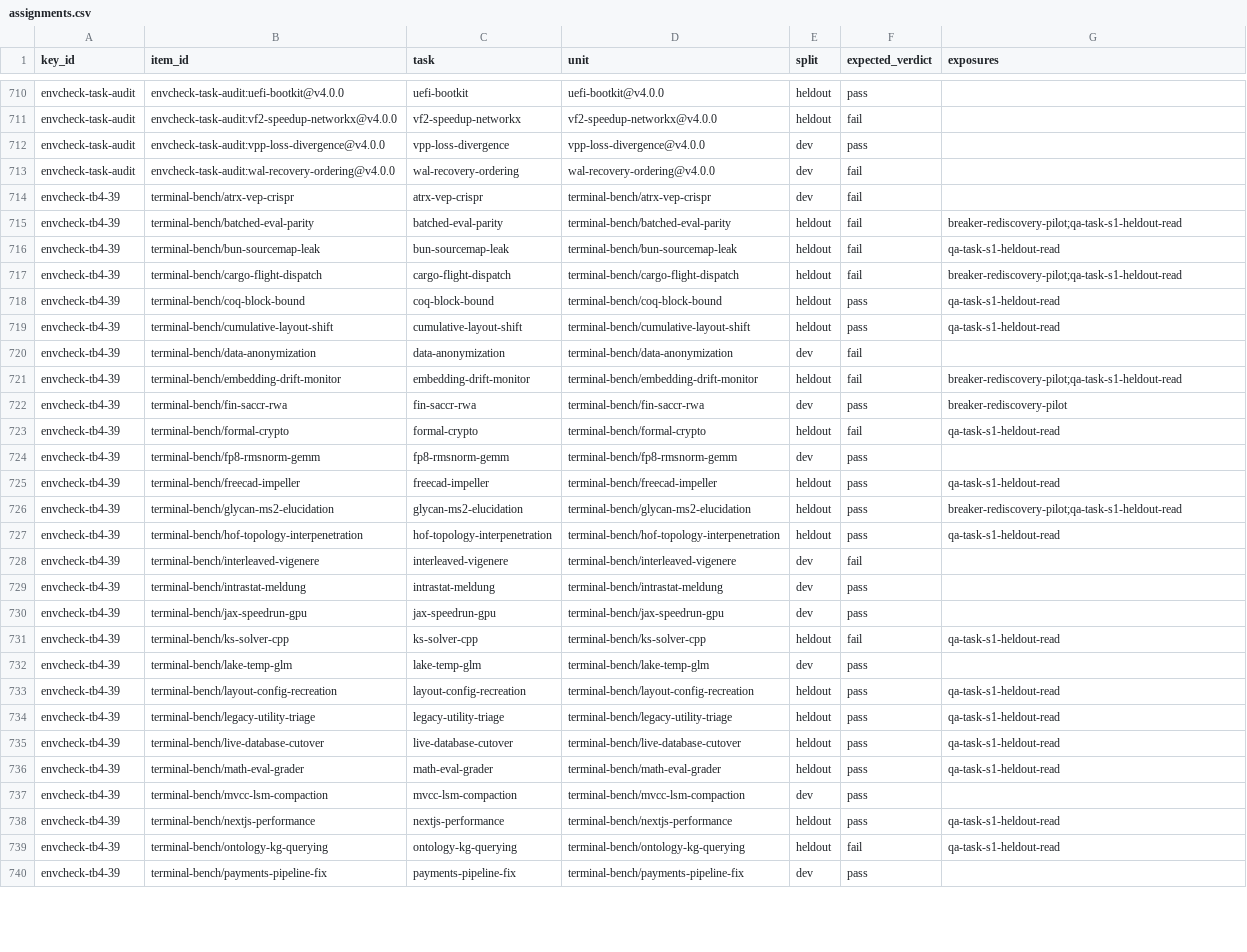
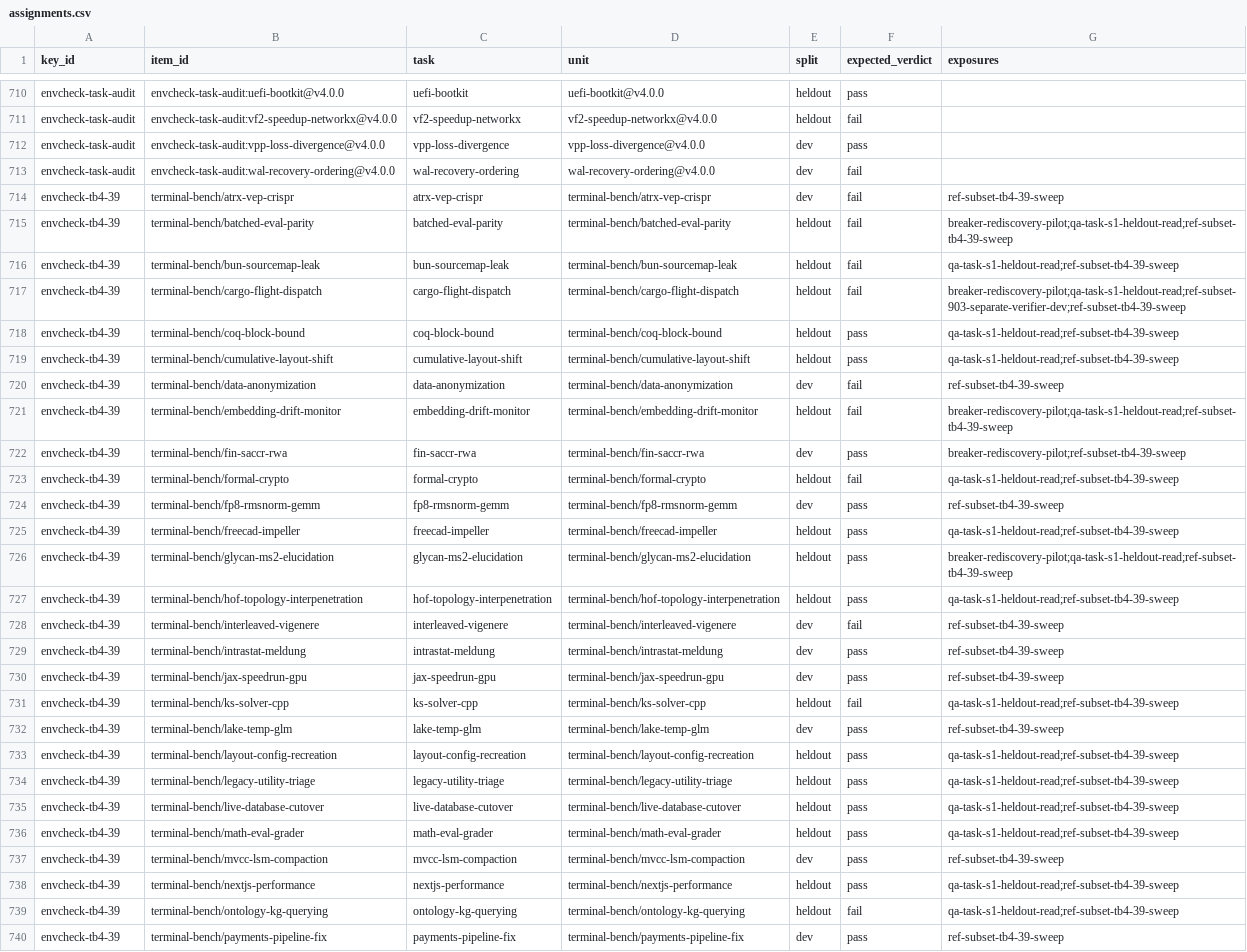
Before and after one commit to PeterMakhnatch/eval-lab, a CSV file: research/answer-keys/splits/assignments.csv, drawn as a sheet; only a part is shown, gaps mark what is left out; the diff covers the shown part only; the diff names each change by its address in the sheet, - before the commit and + after, or states it on an @@ line.

Commit message:
split guard: record ref-subset exposures on envcheck-tb4-39 (#903 dev task, tb4-39 sanity run)
- ref-subset-903-separate-verifier-dev (tuned): #903 developed the separate-verifier
  path on cargo-flight-dispatch, an envcheck-tb4-39 heldout positive.
- ref-subset-tb4-39-sweep (inspected): Traces is running ref-subset over all 39
  tb4-39 items and reading the outputs; upgrade to tuned if rules change after it.
Both apply to QA Task rows from 2026-10-15 (S2.ref_subset is being wired today).

```diff
--- a/research/answer-keys/splits/assignments.csv
+++ b/research/answer-keys/splits/assignments.csv
-G714 (exposures): (empty)
+G714 (exposures): ref-subset-tb4-39-sweep
-G715 (exposures): breaker-rediscovery-pilot;qa-task-s1-heldout-read
+G715 (exposures): breaker-rediscovery-pilot;qa-task-s1-heldout-read;ref-subset-tb4-39-sweep
-G716 (exposures): qa-task-s1-heldout-read
+G716 (exposures): qa-task-s1-heldout-read;ref-subset-tb4-39-sweep
-G717 (exposures): breaker-rediscovery-pilot;qa-task-s1-heldout-read
+G717 (exposures): breaker-rediscovery-pilot;qa-task-s1-heldout-read;ref-subset-903-separate-verifier-dev;ref-subset-tb4-39-sweep
-G718:G719 (exposures): qa-task-s1-heldout-read
+G718:G719 (exposures): qa-task-s1-heldout-read;ref-subset-tb4-39-sweep
-G720 (exposures): (empty)
+G720 (exposures): ref-subset-tb4-39-sweep
-G721 (exposures): breaker-rediscovery-pilot;qa-task-s1-heldout-read
+G721 (exposures): breaker-rediscovery-pilot;qa-task-s1-heldout-read;ref-subset-tb4-39-sweep
-G722 (exposures): breaker-rediscovery-pilot
+G722 (exposures): breaker-rediscovery-pilot;ref-subset-tb4-39-sweep
-G723 (exposures): qa-task-s1-heldout-read
+G723 (exposures): qa-task-s1-heldout-read;ref-subset-tb4-39-sweep
-G724 (exposures): (empty)
+G724 (exposures): ref-subset-tb4-39-sweep
-G725 (exposures): qa-task-s1-heldout-read
+G725 (exposures): qa-task-s1-heldout-read;ref-subset-tb4-39-sweep
-G726 (exposures): breaker-rediscovery-pilot;qa-task-s1-heldout-read
+G726 (exposures): breaker-rediscovery-pilot;qa-task-s1-heldout-read;ref-subset-tb4-39-sweep
-G727 (exposures): qa-task-s1-heldout-read
+G727 (exposures): qa-task-s1-heldout-read;ref-subset-tb4-39-sweep
-G728:G730 (exposures): (empty)
+G728:G730 (exposures): ref-subset-tb4-39-sweep
-G731 (exposures): qa-task-s1-heldout-read
+G731 (exposures): qa-task-s1-heldout-read;ref-subset-tb4-39-sweep
-G732 (exposures): (empty)
+G732 (exposures): ref-subset-tb4-39-sweep
-G733:G736 (exposures): qa-task-s1-heldout-read
+G733:G736 (exposures): qa-task-s1-heldout-read;ref-subset-tb4-39-sweep
-G737 (exposures): (empty)
+G737 (exposures): ref-subset-tb4-39-sweep
-G738:G739 (exposures): qa-task-s1-heldout-read
+G738:G739 (exposures): qa-task-s1-heldout-read;ref-subset-tb4-39-sweep
-G740 (exposures): (empty)
+G740 (exposures): ref-subset-tb4-39-sweep
```
Also changed, not shown: 14 edited cells elsewhere in this file, 2 other files.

************

- [Work item]: The required output is each record above, reproduced exactly, without its pictures.

- [Expected answer]:
Before and after one commit to PeterMakhnatch/eval-lab, a CSV file: research/answer-keys/splits/assignments.csv, drawn as a sheet; only a part is shown, gaps mark what is left out; the diff covers the shown part only; the diff names each change by its address in the sheet, - before the commit and + after, or states it on an @@ line.

Commit message:
split guard: record ref-subset exposures on envcheck-tb4-39 (#903 dev task, tb4-39 sanity run)
- ref-subset-903-separate-verifier-dev (tuned): #903 developed the separate-verifier
  path on cargo-flight-dispatch, an envcheck-tb4-39 heldout positive.
- ref-subset-tb4-39-sweep (inspected): Traces is running ref-subset over all 39
  tb4-39 items and reading the outputs; upgrade to tuned if rules change after it.
Both apply to QA Task rows from 2026-10-15 (S2.ref_subset is being wired today).

```diff
--- a/research/answer-keys/splits/assignments.csv
+++ b/research/answer-keys/splits/assignments.csv
-G714 (exposures): (empty)
+G714 (exposures): ref-subset-tb4-39-sweep
-G715 (exposures): breaker-rediscovery-pilot;qa-task-s1-heldout-read
+G715 (exposures): breaker-rediscovery-pilot;qa-task-s1-heldout-read;ref-subset-tb4-39-sweep
-G716 (exposures): qa-task-s1-heldout-read
+G716 (exposures): qa-task-s1-heldout-read;ref-subset-tb4-39-sweep
-G717 (exposures): breaker-rediscovery-pilot;qa-task-s1-heldout-read
+G717 (exposures): breaker-rediscovery-pilot;qa-task-s1-heldout-read;ref-subset-903-separate-verifier-dev;ref-subset-tb4-39-sweep
-G718:G719 (exposures): qa-task-s1-heldout-read
+G718:G719 (exposures): qa-task-s1-heldout-read;ref-subset-tb4-39-sweep
-G720 (exposures): (empty)
+G720 (exposures): ref-subset-tb4-39-sweep
-G721 (exposures): breaker-rediscovery-pilot;qa-task-s1-heldout-read
+G721 (exposures): breaker-rediscovery-pilot;qa-task-s1-heldout-read;ref-subset-tb4-39-sweep
-G722 (exposures): breaker-rediscovery-pilot
+G722 (exposures): breaker-rediscovery-pilot;ref-subset-tb4-39-sweep
-G723 (exposures): qa-task-s1-heldout-read
+G723 (exposures): qa-task-s1-heldout-read;ref-subset-tb4-39-sweep
-G724 (exposures): (empty)
+G724 (exposures): ref-subset-tb4-39-sweep
-G725 (exposures): qa-task-s1-heldout-read
+G725 (exposures): qa-task-s1-heldout-read;ref-subset-tb4-39-sweep
-G726 (exposures): breaker-rediscovery-pilot;qa-task-s1-heldout-read
+G726 (exposures): breaker-rediscovery-pilot;qa-task-s1-heldout-read;ref-subset-tb4-39-sweep
-G727 (exposures): qa-task-s1-heldout-read
+G727 (exposures): qa-task-s1-heldout-read;ref-subset-tb4-39-sweep
-G728:G730 (exposures): (empty)
+G728:G730 (exposures): ref-subset-tb4-39-sweep
-G731 (exposures): qa-task-s1-heldout-read
+G731 (exposures): qa-task-s1-heldout-read;ref-subset-tb4-39-sweep
-G732 (exposures): (empty)
+G732 (exposures): ref-subset-tb4-39-sweep
-G733:G736 (exposures): qa-task-s1-heldout-read
+G733:G736 (exposures): qa-task-s1-heldout-read;ref-subset-tb4-39-sweep
-G737 (exposures): (empty)
+G737 (exposures): ref-subset-tb4-39-sweep
-G738:G739 (exposures): qa-task-s1-heldout-read
+G738:G739 (exposures): qa-task-s1-heldout-read;ref-subset-tb4-39-sweep
-G740 (exposures): (empty)
+G740 (exposures): ref-subset-tb4-39-sweep
```
Also changed, not shown: 14 edited cells elsewhere in this file, 2 other files.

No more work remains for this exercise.